> _TASK DIRECTIONS_: Identify all lines of the data containing the string "bold" and copy them.

Structured diff data
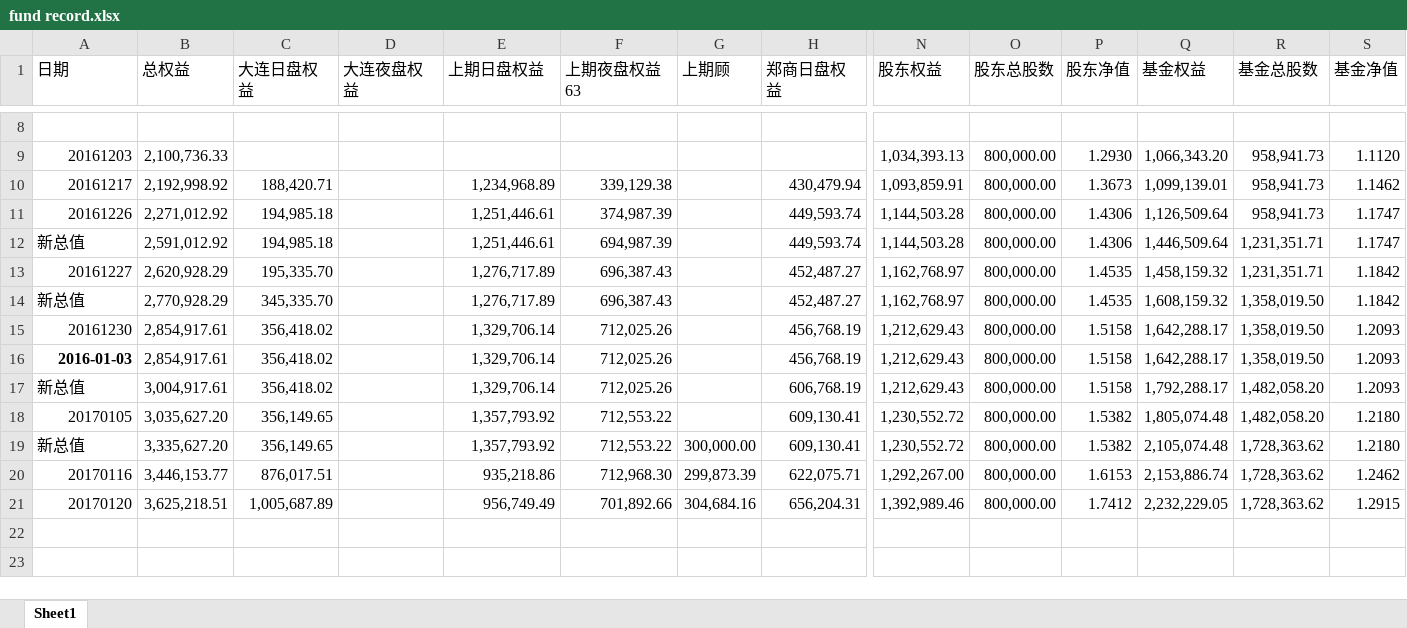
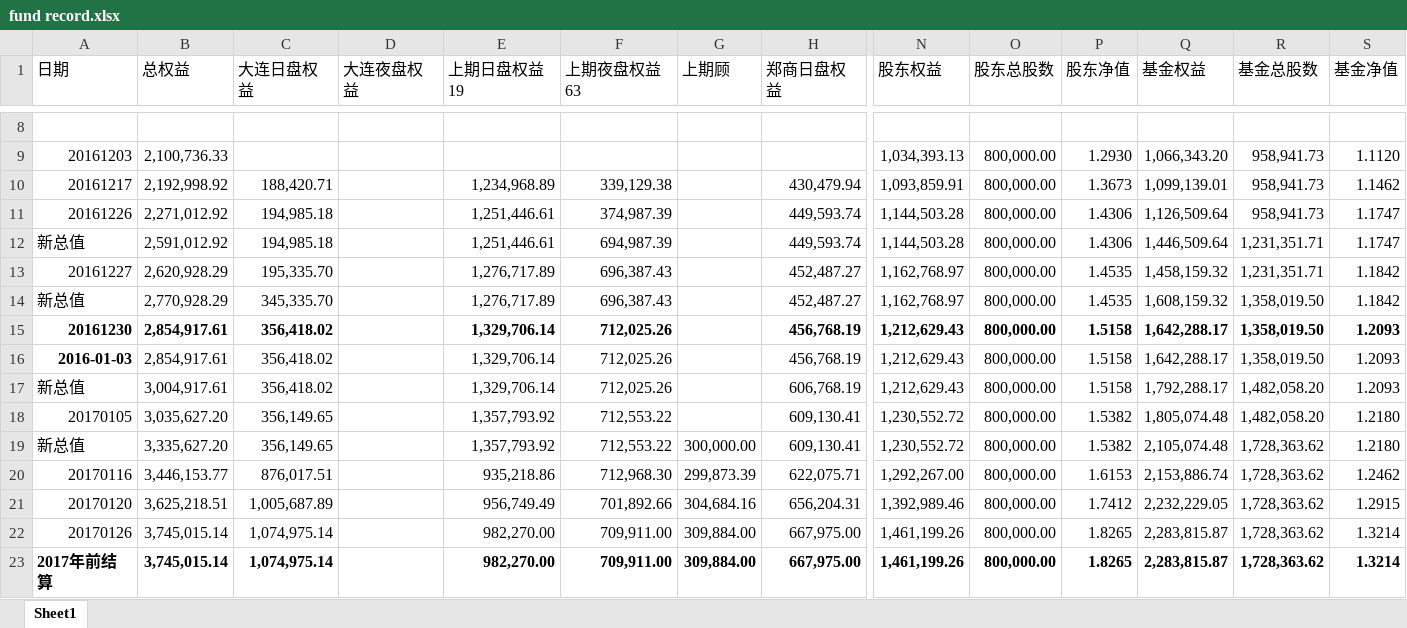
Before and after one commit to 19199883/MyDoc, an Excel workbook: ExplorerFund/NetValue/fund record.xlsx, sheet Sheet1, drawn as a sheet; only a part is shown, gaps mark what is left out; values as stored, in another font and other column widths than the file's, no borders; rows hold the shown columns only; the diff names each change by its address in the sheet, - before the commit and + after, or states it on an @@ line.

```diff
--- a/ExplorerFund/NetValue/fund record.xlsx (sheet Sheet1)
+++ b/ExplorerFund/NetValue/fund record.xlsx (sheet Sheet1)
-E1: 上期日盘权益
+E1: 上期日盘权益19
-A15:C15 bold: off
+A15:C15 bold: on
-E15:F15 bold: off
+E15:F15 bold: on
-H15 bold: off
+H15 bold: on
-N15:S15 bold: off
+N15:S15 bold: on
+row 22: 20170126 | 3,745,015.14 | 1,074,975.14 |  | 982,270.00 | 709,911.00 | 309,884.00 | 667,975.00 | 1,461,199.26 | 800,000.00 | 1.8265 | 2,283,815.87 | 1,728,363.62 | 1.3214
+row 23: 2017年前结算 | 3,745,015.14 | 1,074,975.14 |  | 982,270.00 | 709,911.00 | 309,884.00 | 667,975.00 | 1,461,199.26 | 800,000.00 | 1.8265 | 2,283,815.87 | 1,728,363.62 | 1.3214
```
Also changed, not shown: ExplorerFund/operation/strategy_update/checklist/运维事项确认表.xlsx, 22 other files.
==
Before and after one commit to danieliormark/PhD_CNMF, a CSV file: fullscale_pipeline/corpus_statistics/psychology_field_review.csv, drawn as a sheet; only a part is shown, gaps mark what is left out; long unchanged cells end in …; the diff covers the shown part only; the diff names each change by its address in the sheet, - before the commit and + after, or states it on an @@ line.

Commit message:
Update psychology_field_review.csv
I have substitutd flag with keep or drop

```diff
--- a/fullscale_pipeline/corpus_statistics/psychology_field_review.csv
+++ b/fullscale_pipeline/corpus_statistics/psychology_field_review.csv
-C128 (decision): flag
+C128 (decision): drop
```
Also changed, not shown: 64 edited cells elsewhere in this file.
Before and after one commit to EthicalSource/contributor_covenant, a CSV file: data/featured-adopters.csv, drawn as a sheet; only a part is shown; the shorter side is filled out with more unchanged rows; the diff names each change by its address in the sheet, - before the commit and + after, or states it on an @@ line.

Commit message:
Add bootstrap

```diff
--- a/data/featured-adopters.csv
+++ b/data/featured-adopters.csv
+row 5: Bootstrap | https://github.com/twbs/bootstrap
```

> _WRITTEN ANSWER_:
-A15:C15 bold: off
+A15:C15 bold: on
-E15:F15 bold: off
+E15:F15 bold: on
-H15 bold: off
+H15 bold: on
-N15:S15 bold: off
+N15:S15 bold: on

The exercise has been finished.